How do we ensure that participation continues in the future? What happens to the data once it is collected? How do we communicate this data to the national level? What can we learn from existing information flows so we do not re-invent the wheel? As mentioned in the general introduction of the project, the governance team is exploring answers to these questions through research on the existing healthcare and forestry database systems.

Now one might wonder: What does healthcare have to do with monitoring deforestation and forest degradation? Are they comparing the health of the villages’ babies with the health of the villages’ trees? Isn’t measuring the health of children in a village more of a shared interest then measuring carbon? These are some of the questions our team, understandably, often gets asked.

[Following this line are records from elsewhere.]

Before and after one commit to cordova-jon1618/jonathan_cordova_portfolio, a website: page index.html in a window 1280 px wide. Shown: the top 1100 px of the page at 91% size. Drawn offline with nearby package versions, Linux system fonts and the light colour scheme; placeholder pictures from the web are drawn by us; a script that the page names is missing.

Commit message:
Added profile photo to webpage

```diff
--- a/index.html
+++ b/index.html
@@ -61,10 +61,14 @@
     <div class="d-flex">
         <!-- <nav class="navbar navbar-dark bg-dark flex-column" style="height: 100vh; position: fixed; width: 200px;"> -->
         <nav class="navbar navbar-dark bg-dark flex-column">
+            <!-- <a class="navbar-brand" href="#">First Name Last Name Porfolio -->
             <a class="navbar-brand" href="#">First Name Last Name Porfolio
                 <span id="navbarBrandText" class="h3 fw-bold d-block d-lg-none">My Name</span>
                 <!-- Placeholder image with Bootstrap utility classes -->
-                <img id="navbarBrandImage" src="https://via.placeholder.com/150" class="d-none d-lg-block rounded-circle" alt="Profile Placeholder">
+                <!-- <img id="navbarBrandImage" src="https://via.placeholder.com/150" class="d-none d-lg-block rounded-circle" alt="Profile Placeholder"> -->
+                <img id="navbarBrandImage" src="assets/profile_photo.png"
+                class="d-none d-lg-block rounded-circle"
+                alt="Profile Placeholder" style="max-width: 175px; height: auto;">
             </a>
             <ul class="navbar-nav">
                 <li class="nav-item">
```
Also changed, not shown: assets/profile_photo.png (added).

The answer is that participatory monitoring and reporting has existed in the Indonesian healthcare system for over 30 years. It is in the form of integrated village health posts (Posyandu) in which local women and men voluntarily measure malnutrition and other health indicators. In the forestry sector, participatory monitoring has yet to be developed. However, lessons learned from healthcare information flow could help develop systems for community-based forest monitoring that suit the capacities and interests of local communities, use effective, simple tools and contribute to national carbon measurement systems.

Investigating possible synergies between the healthcare and the forestry database systems could reveal if, and under what conditions, participatory MRV of carbon could use a similar approach to the participatory monitoring and reporting of healthcare indicators.

Put simply, why re-invent the wheel if there are already sustainable systems in place?

Governance health, sub-team

Posyandu is conducted by volunteers (Posyandu Kader) at the local level. Posyandu Kader measure the weight and height of children under five-years old, maintain monthly reports of the data and deliver the reports to the village midwife or nurse. The data continues to be reported until it reaches the national-level health database. The system through which the data flows was designed almost 30 years ago and remains in place today. Therefore lessons may be gained from understanding how the system works, what the challenges are and what the personal motivations are of the actors involved.

Governance forestry database, sub-team

This research uses existing forestry database systems from both government-owned and private-owned institutions as a base. However, unlike the health sector, to date there is no sustained participatory data measurement and reporting within the forestry sector. The aim of the research is to learn from both sectors (forestry and health) and use the lessons learned to build a MRV database for carbon. The resulting database will be the responsibility of a special MRV agency, which would most likely sit under the Ministry of Environment and Forestry.